# [Web document revisions]
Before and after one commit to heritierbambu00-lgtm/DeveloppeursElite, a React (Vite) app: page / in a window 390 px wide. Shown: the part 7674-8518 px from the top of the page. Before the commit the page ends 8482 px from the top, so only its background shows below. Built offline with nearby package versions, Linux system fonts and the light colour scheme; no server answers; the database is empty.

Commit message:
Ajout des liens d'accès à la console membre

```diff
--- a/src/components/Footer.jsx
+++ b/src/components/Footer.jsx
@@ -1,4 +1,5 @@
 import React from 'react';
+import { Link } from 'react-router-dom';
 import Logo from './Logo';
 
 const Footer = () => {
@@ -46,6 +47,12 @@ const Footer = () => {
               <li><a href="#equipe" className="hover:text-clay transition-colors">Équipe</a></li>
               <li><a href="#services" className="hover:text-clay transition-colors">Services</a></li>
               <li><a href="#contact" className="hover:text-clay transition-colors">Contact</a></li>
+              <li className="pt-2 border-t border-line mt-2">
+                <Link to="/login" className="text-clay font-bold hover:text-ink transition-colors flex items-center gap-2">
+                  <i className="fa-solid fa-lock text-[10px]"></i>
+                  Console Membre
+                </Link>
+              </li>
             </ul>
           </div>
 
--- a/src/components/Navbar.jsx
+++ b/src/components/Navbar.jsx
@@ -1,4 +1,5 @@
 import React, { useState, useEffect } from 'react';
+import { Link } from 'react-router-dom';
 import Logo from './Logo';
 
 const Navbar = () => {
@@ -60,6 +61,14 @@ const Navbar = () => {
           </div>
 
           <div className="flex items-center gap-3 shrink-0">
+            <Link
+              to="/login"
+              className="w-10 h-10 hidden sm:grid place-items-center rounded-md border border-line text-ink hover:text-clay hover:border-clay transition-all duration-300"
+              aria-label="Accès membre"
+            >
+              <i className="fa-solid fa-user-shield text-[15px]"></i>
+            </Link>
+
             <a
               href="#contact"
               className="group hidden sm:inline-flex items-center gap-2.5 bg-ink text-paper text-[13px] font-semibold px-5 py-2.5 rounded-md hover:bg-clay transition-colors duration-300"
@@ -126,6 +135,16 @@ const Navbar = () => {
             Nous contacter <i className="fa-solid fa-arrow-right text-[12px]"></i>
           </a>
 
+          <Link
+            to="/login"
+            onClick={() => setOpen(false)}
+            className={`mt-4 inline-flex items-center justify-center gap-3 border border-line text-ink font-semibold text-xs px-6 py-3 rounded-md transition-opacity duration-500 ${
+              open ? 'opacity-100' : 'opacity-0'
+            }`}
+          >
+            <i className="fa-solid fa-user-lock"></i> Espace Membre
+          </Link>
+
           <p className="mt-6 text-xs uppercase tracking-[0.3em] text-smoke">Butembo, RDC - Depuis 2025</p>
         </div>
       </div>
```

* * *

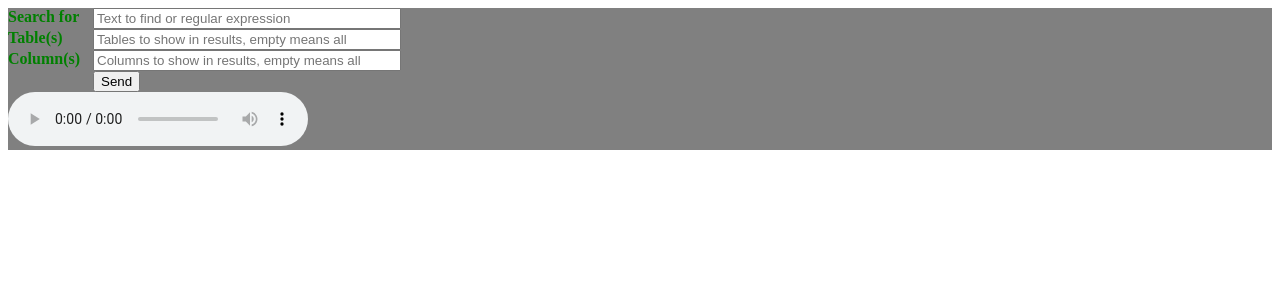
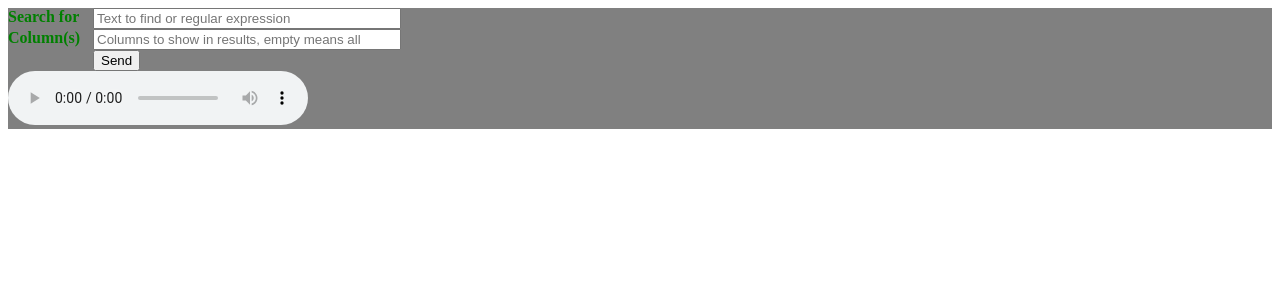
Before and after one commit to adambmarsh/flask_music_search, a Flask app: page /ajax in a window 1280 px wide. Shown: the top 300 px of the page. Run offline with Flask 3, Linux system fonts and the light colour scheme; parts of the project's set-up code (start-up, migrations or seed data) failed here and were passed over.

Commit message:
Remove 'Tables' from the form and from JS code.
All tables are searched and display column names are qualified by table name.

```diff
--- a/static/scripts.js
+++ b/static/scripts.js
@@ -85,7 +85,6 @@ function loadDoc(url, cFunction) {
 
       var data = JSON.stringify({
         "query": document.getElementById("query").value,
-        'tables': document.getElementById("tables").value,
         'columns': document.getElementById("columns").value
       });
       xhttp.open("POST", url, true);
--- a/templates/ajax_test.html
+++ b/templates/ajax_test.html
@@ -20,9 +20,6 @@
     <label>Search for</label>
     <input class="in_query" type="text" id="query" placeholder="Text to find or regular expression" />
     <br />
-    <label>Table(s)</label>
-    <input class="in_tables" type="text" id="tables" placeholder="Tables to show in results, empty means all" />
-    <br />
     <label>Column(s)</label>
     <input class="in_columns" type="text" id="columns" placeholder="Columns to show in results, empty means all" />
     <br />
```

==

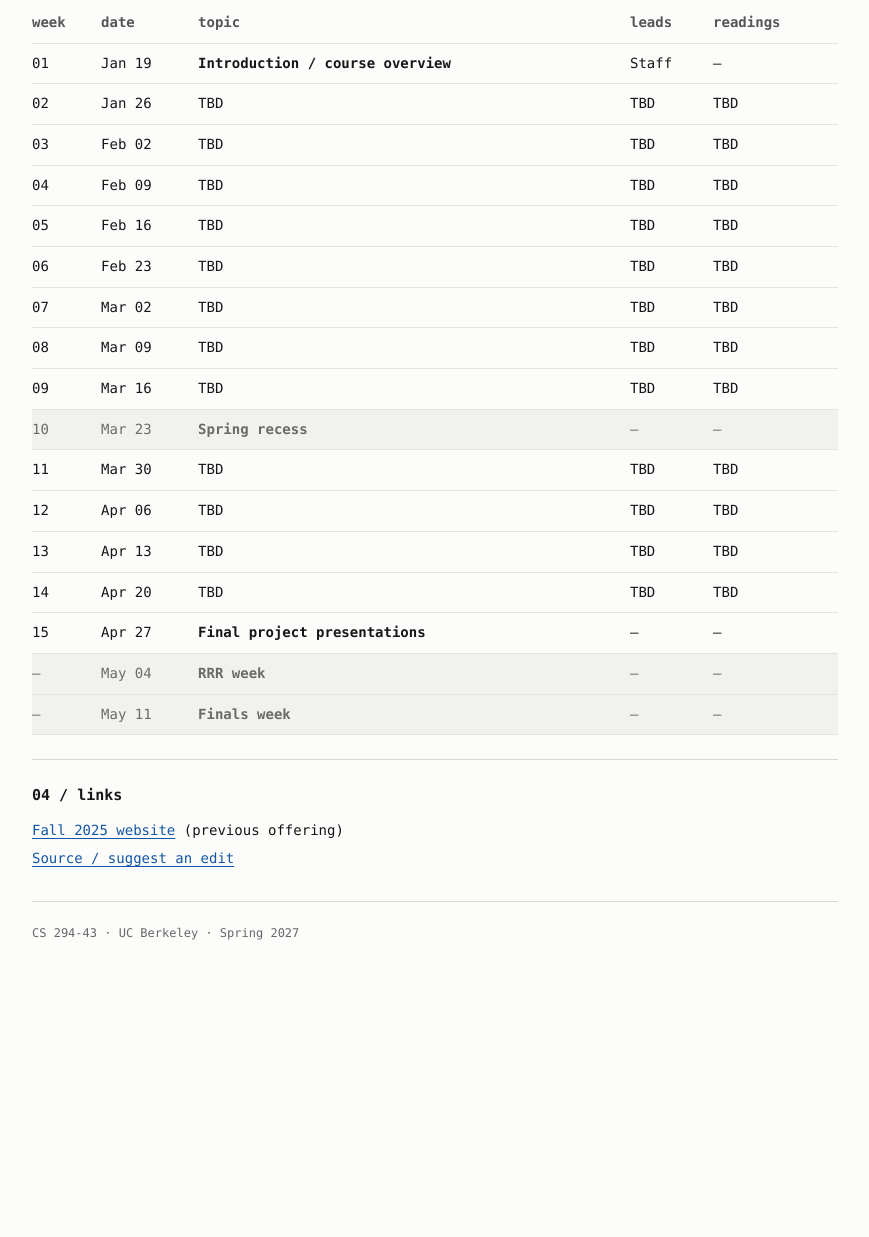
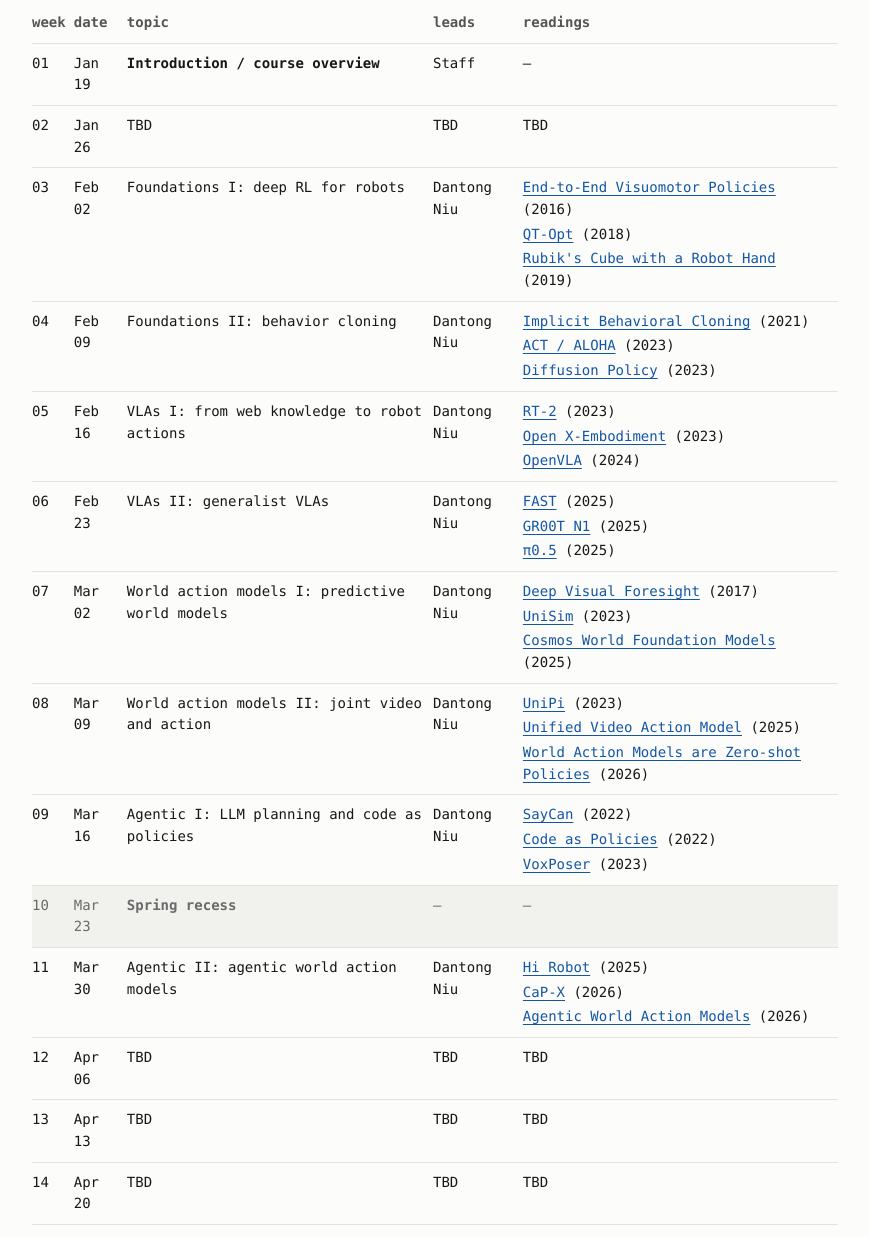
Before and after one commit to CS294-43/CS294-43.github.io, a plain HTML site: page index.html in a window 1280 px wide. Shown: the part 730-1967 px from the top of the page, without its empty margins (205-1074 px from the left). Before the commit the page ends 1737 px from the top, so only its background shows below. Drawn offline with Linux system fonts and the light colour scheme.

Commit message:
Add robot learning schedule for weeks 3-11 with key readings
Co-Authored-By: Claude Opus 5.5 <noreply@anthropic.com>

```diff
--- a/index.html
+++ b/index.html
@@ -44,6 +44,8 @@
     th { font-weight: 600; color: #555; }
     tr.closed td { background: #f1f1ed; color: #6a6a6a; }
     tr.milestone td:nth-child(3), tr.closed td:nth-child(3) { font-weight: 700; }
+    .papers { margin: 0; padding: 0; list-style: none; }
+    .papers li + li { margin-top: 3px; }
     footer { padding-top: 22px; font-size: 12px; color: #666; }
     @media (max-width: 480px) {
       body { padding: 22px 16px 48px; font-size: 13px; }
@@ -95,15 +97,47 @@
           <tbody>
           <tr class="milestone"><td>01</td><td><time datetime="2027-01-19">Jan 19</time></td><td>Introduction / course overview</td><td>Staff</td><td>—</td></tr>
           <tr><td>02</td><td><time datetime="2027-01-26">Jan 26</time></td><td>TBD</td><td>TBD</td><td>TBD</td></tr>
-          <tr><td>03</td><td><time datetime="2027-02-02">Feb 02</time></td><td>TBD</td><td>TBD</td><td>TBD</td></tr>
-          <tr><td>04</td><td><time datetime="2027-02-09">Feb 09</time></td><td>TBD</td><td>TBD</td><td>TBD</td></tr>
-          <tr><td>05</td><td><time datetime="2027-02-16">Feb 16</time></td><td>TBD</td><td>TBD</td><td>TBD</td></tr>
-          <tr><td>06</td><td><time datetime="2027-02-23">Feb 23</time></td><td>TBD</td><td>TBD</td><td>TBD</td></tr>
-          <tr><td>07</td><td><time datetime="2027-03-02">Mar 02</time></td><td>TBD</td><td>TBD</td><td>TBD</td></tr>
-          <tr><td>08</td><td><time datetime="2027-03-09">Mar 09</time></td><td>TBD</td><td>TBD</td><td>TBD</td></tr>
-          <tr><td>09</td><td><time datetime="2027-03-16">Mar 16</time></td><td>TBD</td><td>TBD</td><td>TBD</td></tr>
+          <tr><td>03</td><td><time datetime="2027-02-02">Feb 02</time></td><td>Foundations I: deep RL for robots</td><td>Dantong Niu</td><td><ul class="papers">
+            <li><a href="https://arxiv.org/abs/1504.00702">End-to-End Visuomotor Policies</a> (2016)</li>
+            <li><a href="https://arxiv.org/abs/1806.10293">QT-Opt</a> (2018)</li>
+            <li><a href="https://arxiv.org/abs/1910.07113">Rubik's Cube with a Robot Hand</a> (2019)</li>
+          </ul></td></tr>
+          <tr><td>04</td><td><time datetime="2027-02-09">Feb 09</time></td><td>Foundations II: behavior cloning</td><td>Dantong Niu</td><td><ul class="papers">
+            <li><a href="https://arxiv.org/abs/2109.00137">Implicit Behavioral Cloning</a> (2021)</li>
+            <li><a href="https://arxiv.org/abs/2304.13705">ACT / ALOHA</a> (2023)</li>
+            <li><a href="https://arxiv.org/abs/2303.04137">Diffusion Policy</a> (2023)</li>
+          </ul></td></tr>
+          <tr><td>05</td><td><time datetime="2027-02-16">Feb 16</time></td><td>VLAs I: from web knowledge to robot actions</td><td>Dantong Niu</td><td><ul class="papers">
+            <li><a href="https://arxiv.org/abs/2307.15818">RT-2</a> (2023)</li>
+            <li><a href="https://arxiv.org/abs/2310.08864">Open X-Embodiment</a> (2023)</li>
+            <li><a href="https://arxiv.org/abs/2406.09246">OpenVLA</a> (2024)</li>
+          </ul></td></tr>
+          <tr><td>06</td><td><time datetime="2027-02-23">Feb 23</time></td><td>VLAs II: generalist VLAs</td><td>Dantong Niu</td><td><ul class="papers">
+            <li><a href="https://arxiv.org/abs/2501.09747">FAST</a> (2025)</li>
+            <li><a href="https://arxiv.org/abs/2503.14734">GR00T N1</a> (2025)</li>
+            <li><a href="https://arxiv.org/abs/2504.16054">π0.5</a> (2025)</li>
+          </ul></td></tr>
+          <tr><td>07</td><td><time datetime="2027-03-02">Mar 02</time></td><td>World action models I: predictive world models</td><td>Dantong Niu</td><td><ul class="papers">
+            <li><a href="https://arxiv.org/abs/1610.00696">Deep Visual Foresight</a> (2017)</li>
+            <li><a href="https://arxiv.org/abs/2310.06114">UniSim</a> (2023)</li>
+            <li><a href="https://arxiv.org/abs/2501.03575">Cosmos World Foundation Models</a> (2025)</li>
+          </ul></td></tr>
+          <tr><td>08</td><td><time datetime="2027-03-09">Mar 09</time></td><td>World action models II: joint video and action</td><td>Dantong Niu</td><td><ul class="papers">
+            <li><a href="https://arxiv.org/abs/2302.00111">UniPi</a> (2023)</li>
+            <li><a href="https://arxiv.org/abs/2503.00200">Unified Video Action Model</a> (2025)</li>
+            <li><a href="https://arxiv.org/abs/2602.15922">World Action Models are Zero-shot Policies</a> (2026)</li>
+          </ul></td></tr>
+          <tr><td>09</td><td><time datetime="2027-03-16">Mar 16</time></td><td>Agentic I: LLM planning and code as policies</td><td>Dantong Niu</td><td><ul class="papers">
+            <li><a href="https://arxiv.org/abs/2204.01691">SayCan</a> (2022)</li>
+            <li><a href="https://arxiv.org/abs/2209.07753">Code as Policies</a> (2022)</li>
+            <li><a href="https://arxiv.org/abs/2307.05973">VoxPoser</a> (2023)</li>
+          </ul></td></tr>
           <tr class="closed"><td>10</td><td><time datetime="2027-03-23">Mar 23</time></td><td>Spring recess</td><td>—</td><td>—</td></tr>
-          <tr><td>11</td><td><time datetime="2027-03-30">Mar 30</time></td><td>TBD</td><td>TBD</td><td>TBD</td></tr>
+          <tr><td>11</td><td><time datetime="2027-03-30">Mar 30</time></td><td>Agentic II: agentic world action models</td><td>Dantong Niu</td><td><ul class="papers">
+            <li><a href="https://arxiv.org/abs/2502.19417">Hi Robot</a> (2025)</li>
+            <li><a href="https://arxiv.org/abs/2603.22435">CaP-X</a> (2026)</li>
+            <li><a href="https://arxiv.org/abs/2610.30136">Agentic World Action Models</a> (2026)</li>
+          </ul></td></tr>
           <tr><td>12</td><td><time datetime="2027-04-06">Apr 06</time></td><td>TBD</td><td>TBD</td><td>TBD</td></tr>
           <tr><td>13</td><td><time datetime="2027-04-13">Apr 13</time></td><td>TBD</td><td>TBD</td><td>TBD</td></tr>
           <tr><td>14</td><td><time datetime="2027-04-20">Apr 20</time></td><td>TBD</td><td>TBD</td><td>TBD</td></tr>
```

# [EXERCISE DESCRIPTION]
Copy out each line carrying the string "rounded" from the data.

# [OUTPUT BELOW]
+              className="w-10 h-10 hidden sm:grid place-items-center rounded-md border border-line text-ink hover:text-clay hover:border-clay transition-all duration-300"
               className="group hidden sm:inline-flex items-center gap-2.5 bg-ink text-paper text-[13px] font-semibold px-5 py-2.5 rounded-md hover:bg-clay transition-colors duration-300"
+            className={`mt-4 inline-flex items-center justify-center gap-3 border border-line text-ink font-semibold text-xs px-6 py-3 rounded-md transition-opacity duration-500 ${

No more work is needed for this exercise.